EXERCISE AIM: Your reply should hold every entry below exactly as written and none of the pictures.

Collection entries
##########
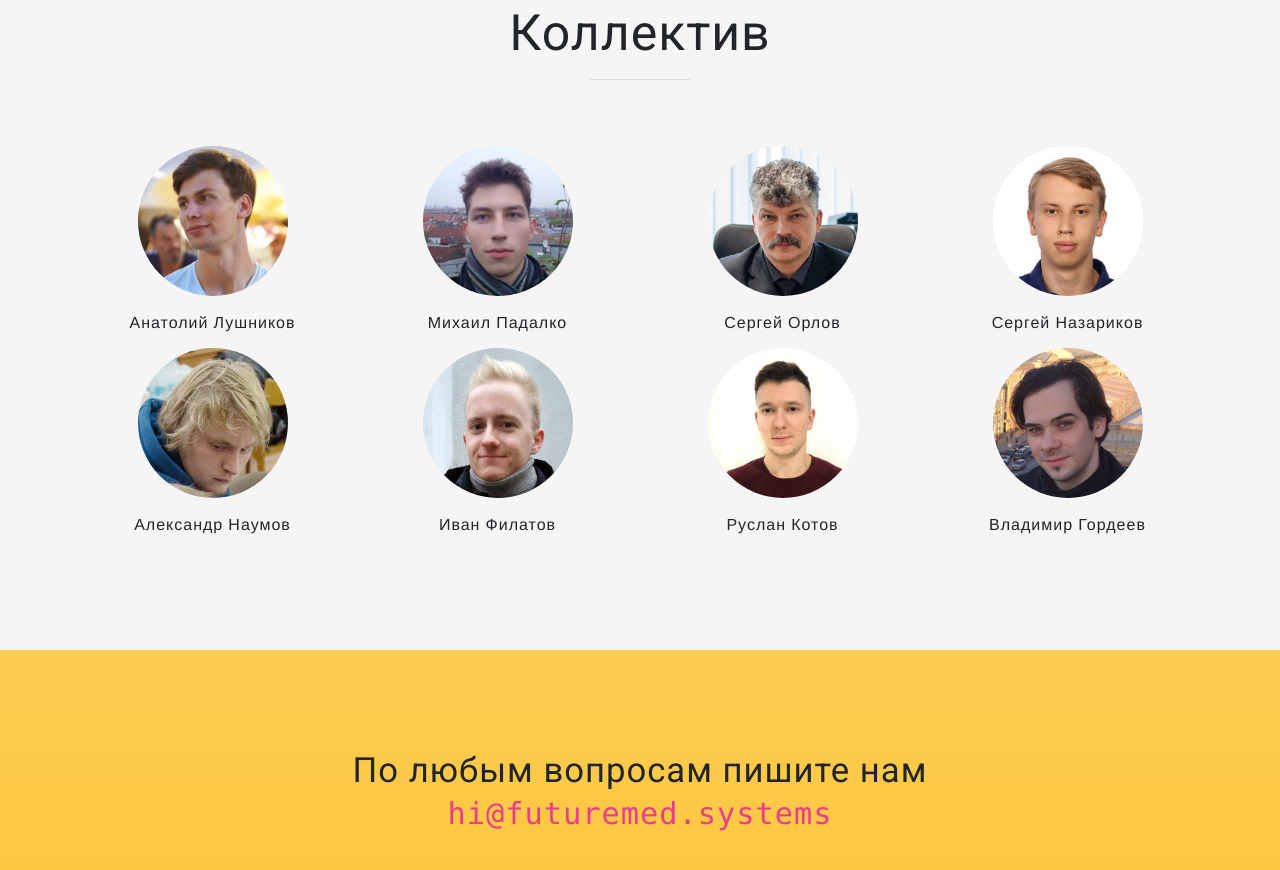
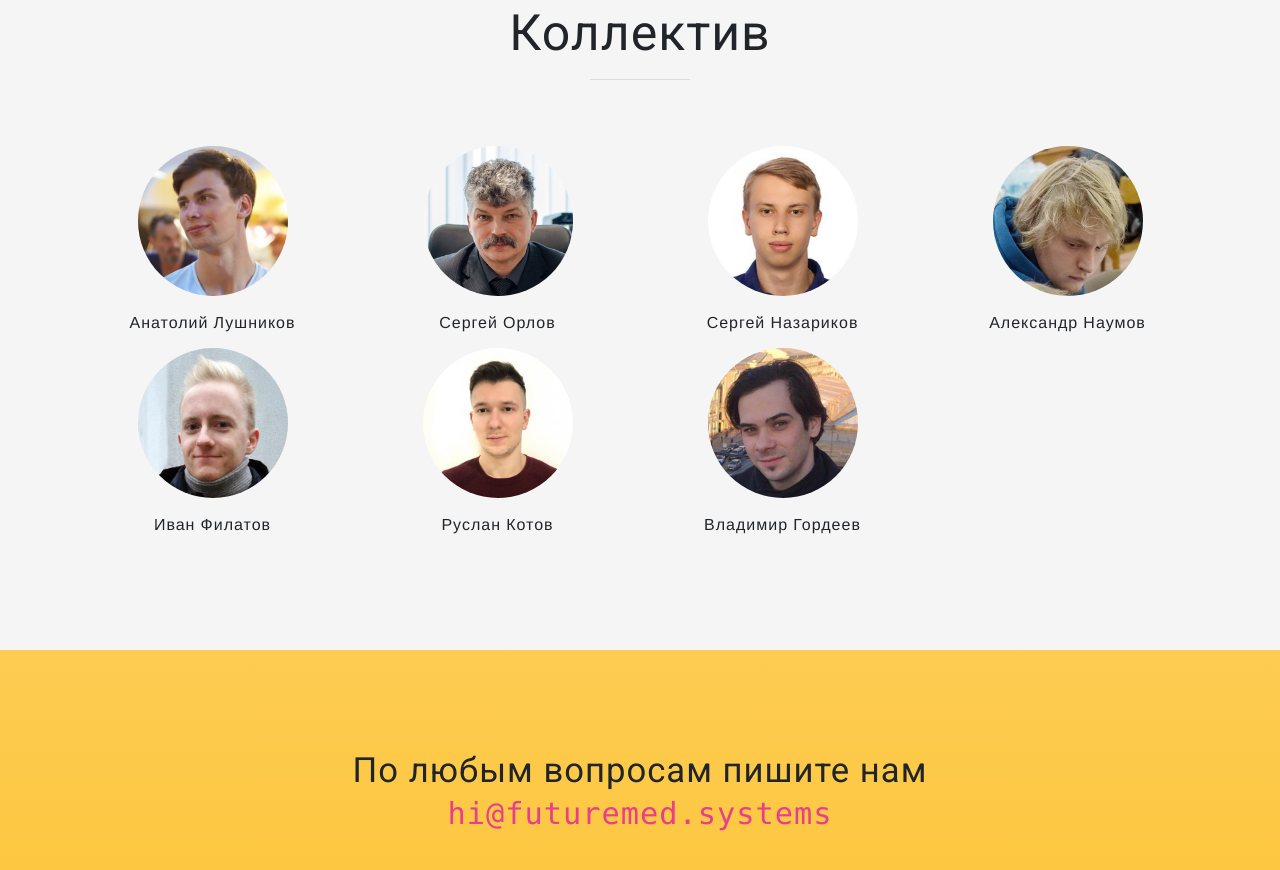
Before and after one commit to alushnikov/ru, a website with bundled scripts: page index.html in a window 1280 px wide. Shown: the part 1782-2652 px from the top of the page. Built offline with nearby package versions, Linux system fonts and the light colour scheme.

Commit message:
Update index.html

```diff
--- a/index.html
+++ b/index.html
@@ -128,11 +128,6 @@
                     <p class="compact-subtitle text-center"></p>
                 </div>
                 <div class="col-md-3 col-xs-4 teammember">
-                    <img class="img-circle" src="team/MikhailPadalko.jpg">
-                    <h4 class="compact-title text-center">Михаил Падалко</h4>
-                    <p class="compact-subtitle text-center"></p>
-                </div>
-                <div class="col-md-3 col-xs-4 teammember">
                     <img class="img-circle" src="team/SergeyOrlov.jpg">
                     <h4 class="compact-title text-center">Сергей Орлов</h4>
                     <p class="compact-subtitle text-center"></p>
```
##########
SOLUTION TO THIS TASK:
Before and after one commit to alushnikov/ru, a website with bundled scripts: page index.html in a window 1280 px wide. Shown: the part 1782-2652 px from the top of the page. Built offline with nearby package versions, Linux system fonts and the light colour scheme.

Commit message:
Update index.html

```diff
--- a/index.html
+++ b/index.html
@@ -128,11 +128,6 @@
                     <p class="compact-subtitle text-center"></p>
                 </div>
                 <div class="col-md-3 col-xs-4 teammember">
-                    <img class="img-circle" src="team/MikhailPadalko.jpg">
-                    <h4 class="compact-title text-center">Михаил Падалко</h4>
-                    <p class="compact-subtitle text-center"></p>
-                </div>
-                <div class="col-md-3 col-xs-4 teammember">
                     <img class="img-circle" src="team/SergeyOrlov.jpg">
                     <h4 class="compact-title text-center">Сергей Орлов</h4>
                     <p class="compact-subtitle text-center"></p>
```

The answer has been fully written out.